Our lecture for the June 2003 meeting was given given by Dr. Nick Evans, a particle physicist from the University of Southampton. His talk was entitled "Understanding Nothing: The Structure of the Vacuum".
He opened his talk with the background to nothing, starting with ancient philosophy and its relationship with the word nothing. The Greeks thought that nothing was the absence of properties. Existence is a property and so therefore a void cannot exist. Medieval Christian philosophy thought that nothing was equal to there being no God. However, eastern philosophy embraced the idea of void. We come from nothing. We should seek to return to nothing (Nirvana).

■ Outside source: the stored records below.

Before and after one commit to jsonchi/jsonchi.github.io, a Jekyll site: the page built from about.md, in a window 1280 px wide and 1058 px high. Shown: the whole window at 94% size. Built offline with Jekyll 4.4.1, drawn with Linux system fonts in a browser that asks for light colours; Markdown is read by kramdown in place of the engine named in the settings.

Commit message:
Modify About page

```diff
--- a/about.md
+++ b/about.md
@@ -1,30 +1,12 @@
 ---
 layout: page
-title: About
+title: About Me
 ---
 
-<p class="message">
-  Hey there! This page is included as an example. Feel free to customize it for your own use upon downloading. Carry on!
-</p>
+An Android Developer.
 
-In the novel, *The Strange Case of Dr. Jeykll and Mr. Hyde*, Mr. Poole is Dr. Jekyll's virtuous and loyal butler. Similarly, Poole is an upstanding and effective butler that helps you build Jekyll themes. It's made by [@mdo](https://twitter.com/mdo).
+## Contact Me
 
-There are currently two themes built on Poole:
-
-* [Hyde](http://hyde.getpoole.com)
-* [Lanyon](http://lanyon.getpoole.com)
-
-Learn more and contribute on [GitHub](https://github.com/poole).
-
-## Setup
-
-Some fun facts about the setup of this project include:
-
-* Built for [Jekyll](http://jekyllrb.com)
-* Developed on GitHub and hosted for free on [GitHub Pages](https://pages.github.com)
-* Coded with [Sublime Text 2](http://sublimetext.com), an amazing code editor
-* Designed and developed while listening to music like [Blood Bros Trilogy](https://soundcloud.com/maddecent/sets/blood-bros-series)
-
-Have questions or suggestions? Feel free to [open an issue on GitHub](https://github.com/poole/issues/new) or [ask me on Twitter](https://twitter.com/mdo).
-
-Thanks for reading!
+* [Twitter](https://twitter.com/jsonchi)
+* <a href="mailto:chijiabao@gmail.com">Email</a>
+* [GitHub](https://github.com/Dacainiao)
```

Dr. Evans then outlined some medieval thought experiments. The philosopher Roger Bacon (circa 1250) was interested in constructing a vacuum. He argued that if he took two smooth pieces of glass which he could hold in his hand, placed them together removing the air and then pulled them apart quickly, he had created a vacuum before the air rushed back in to fill the gap. This thought experiment created much argument but few conclusions.

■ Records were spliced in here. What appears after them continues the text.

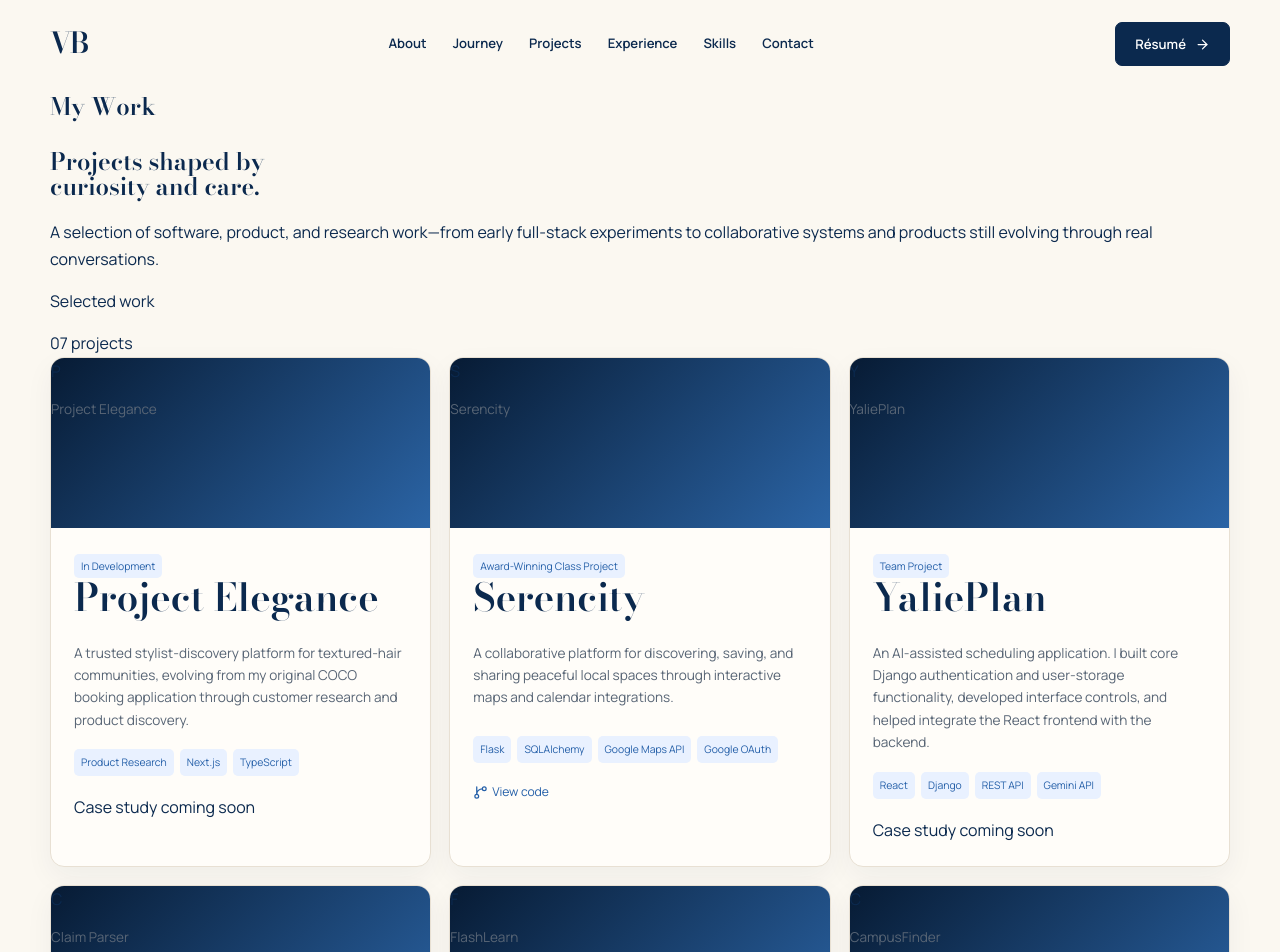
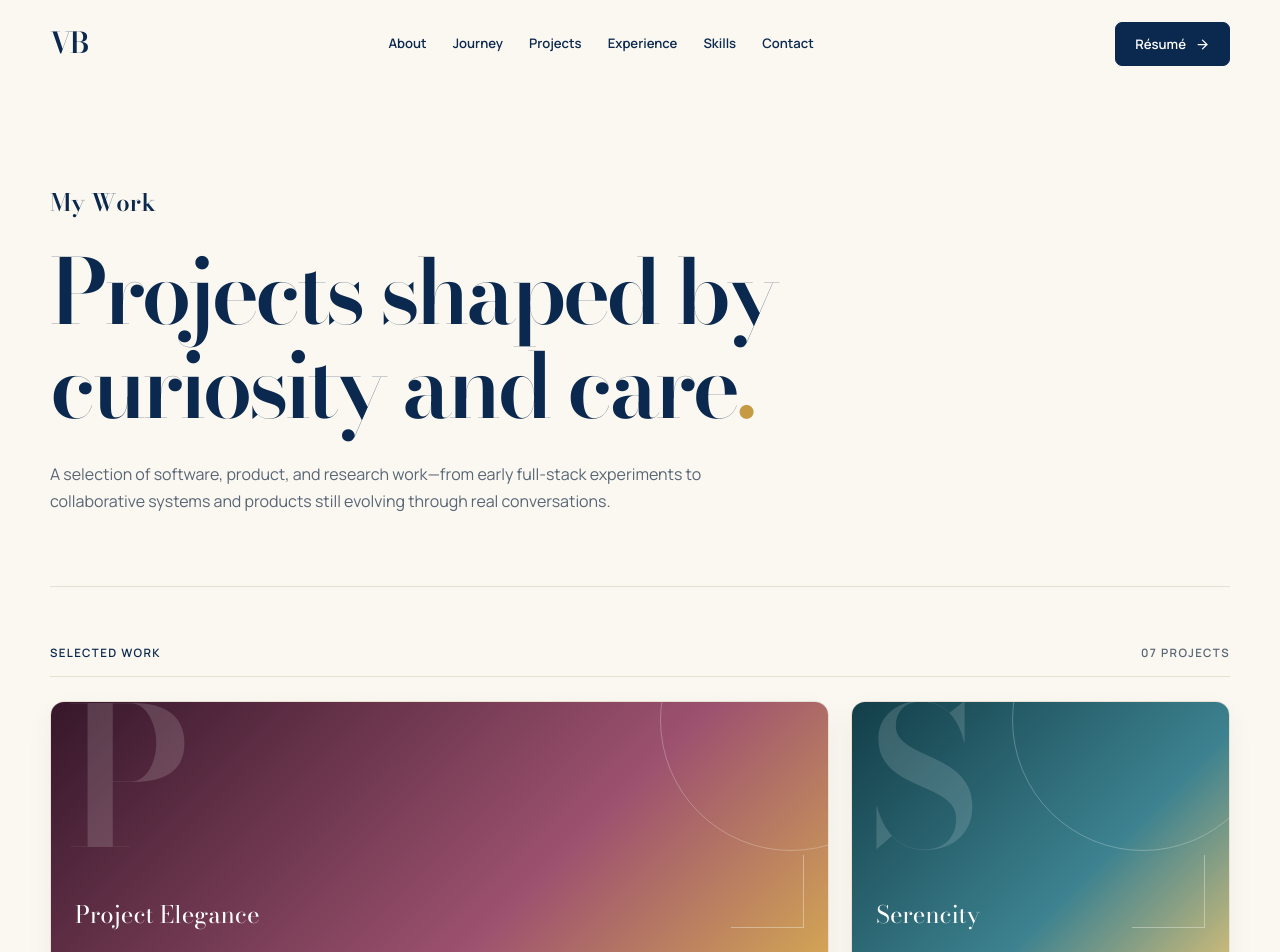
Before and after one commit to VimBasvi/personal-website, a Next.js app: page /projects in a window 1280 px wide. Shown: the top 952 px of the page. Built offline with nearby package versions, Linux system fonts and the light colour scheme.

Commit message:
initial project page styling

```diff
--- a/app/globals.css
+++ b/app/globals.css
@@ -600,3 +600,280 @@ footer .shell {
         align-items: flex-start
     }
 }
+
+/* Projects page */
+
+.projects-hero {
+    padding: 96px 0 72px;
+    border-bottom: 1px solid var(--stone);
+}
+
+.projects-hero h1 {
+    max-width: 900px;
+    margin: 12px 0 28px;
+    font-size: clamp(3.5rem, 7vw, 6.8rem);
+    letter-spacing: -0.045em;
+}
+
+.projects-hero h1 span {
+    color: var(--gold);
+}
+
+.projects-hero > p:last-child {
+    max-width: 720px;
+    margin: 0;
+    color: var(--muted);
+    font-size: 1rem;
+}
+
+.projects-collection {
+    padding: 56px 0 88px;
+}
+
+.projects-summary {
+    display: flex;
+    align-items: center;
+    justify-content: space-between;
+    margin-bottom: 24px;
+    padding-bottom: 14px;
+    border-bottom: 1px solid var(--stone);
+}
+
+.projects-summary p,
+.projects-summary span {
+    margin: 0;
+    font-size: 0.72rem;
+    font-weight: 700;
+    letter-spacing: 0.12em;
+    text-transform: uppercase;
+}
+
+.projects-summary span {
+    color: var(--muted);
+}
+
+/* Twelve columns create an intentional layout for seven projects */
+
+.project-grid-full {
+    grid-template-columns: repeat(12, minmax(0, 1fr));
+    gap: 22px;
+}
+
+.project-grid-full > .project-card {
+    grid-column: span 4;
+}
+
+.project-grid-full > .project-card:first-child {
+    grid-column: span 8;
+}
+
+.project-grid-full > .project-card:nth-child(2) {
+    grid-column: span 4;
+}
+
+.project-grid-full > .project-card:nth-child(6),
+.project-grid-full > .project-card:nth-child(7) {
+    grid-column: span 6;
+}
+
+.project-grid-full .project-card {
+    display: flex;
+    flex-direction: column;
+    transition:
+        transform 180ms ease,
+        box-shadow 180ms ease;
+}
+
+.project-grid-full .project-card:hover {
+    transform: translateY(-4px);
+    box-shadow: 0 18px 40px rgba(11, 41, 78, 0.1);
+}
+
+.project-grid-full .project-body {
+    display: flex;
+    flex: 1;
+    flex-direction: column;
+}
+
+.project-grid-full .project-card h2 {
+    margin: 12px 0 10px;
+    font-family: var(--serif);
+    font-size: 1.65rem;
+    line-height: 1.15;
+}
+
+.project-grid-full .project-card p {
+    min-height: 0;
+    margin: 0;
+}
+
+.project-grid-full .tags {
+    margin-top: 20px;
+}
+
+.project-links {
+    display: flex;
+    align-items: center;
+    justify-content: space-between;
+    gap: 16px;
+    margin-top: auto;
+    padding-top: 20px;
+}
+
+.project-links a {
+    font-weight: 700;
+}
+
+.project-note {
+    color: var(--muted);
+    font-size: 0.72rem;
+    font-style: italic;
+}
+
+/* Screenshot-free editorial covers */
+
+.project-grid-full .project-visual {
+    position: relative;
+    height: 250px;
+    overflow: hidden;
+}
+
+.project-placeholder {
+    position: relative;
+    display: flex;
+    align-items: flex-end;
+    height: 100%;
+    padding: 24px;
+    overflow: hidden;
+    color: white;
+    isolation: isolate;
+}
+
+.project-placeholder::before {
+    position: absolute;
+    z-index: -1;
+    top: -45%;
+    right: -12%;
+    width: 260px;
+    height: 260px;
+    border: 1px solid rgba(255, 255, 255, 0.25);
+    border-radius: 50%;
+    content: "";
+}
+
+.project-placeholder::after {
+    position: absolute;
+    z-index: -1;
+    right: 24px;
+    bottom: 24px;
+    width: 72px;
+    height: 72px;
+    border-right: 1px solid rgba(255, 255, 255, 0.35);
+    border-bottom: 1px solid rgba(255, 255, 255, 0.35);
+    content: "";
+}
+
+.project-placeholder span {
+    position: absolute;
+    top: -20px;
+    left: 16px;
+    color: rgba(255, 255, 255, 0.15);
+    font-family: var(--serif);
+    font-size: 12rem;
+    font-weight: 600;
+    line-height: 1;
+}
+
+.project-placeholder p {
+    position: relative;
+    z-index: 1;
+    min-height: 0;
+    margin: 0;
+    color: white;
+    font-family: var(--serif);
+    font-size: 1.5rem;
+    line-height: 1.1;
+}
+
+/* Individual project identities */
+
+.project-visual-elegance {
+    background: linear-gradient(135deg, #36172a, #9d526f 65%, #d2a455);
+}
+
+.project-visual-serencity {
+    background: linear-gradient(135deg, #123e48, #3d8290 65%, #c7b87a);
+}
+
+.project-visual-yalieplan {
+    background: linear-gradient(135deg, #152b58, #4168a5 65%, #8d79b6);
+}
+
+.project-visual-claim-parser {
+    background: linear-gradient(135deg, #512d1e, #b1663b 65%, #d8a759);
+}
+
+.project-visual-flashlearn {
+    background: linear-gradient(135deg, #173d36, #3f8068 65%, #c1a967);
+}
+
+.project-visual-campusfinder {
+    background: linear-gradient(135deg, #252047, #675f9b 65%, #a57ca2);
+}
+
+.project-visual-plants-on-demand {
+    background: linear-gradient(135deg, #1d4028, #598653 65%, #c2a95e);
+}
+
+.projects-closing {
+    max-width: 760px;
+    padding: 80px 0 100px;
+    border-top: 1px solid var(--stone);
+    text-align: center;
+}
+
+.projects-closing h2 {
+    margin-bottom: 18px;
+}
+
+.projects-closing > p:last-child {
+    color: var(--muted);
+}
+
+/* Projects-page responsiveness */
+
+@media (max-width: 900px) {
+    .project-grid-full {
+        grid-template-columns: repeat(2, minmax(0, 1fr));
+    }
+
+    .project-grid-full > .project-card,
+    .project-grid-full > .project-card:first-child,
+    .project-grid-full > .project-card:nth-child(2),
+    .project-grid-full > .project-card:nth-child(6),
+    .project-grid-full > .project-card:nth-child(7) {
+        grid-column: span 1;
+    }
+}
+
+@media (max-width: 600px) {
+    .projects-hero {
+        padding: 60px 0 48px;
+    }
+
+    .projects-hero h1 {
+        font-size: 3.3rem;
+    }
+
+    .project-grid-full {
+        grid-template-columns: 1fr;
+    }
+
+    .project-grid-full .project-visual {
+        height: 215px;
+    }
+
+    .projects-closing {
+        padding: 60px 0 72px;
+    }
+}
```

Robert Boyle (circa 1650) succeeded in creating a vacuum by pumping air from a flask. He found that:
The nature of the vacuum is still an important area of scientific research.
In the vacuum there are strong nuclear forces at work, similar to electromagnetism. The theory of quantum chromodynamics explains the strong nuclear force by stating that hadrons (the class of particles including neutrons and protons) are composed of fundamental particles known as quarks. These quarks communicate by exchanging massless virtual particles known as gluons. The vacuum is really full of quark and anti-quark pairs with a density comparable to an atomic nucleus. If this didn't exist, all matter would pull apart. Using this information, scientists tried to model the universe but something was wrong as the universe was calculated to be the size of a grapefruit!
A newer theory is that the vacuum is also full of another sort of matter – the Higgs Boson. To find the Higgs we must excite the vacuum to produce a Higgs particle. It is hoped that the new Large Hadron Collider in Switzerland will find these and give us more answers when it starts operating at full power in 2008.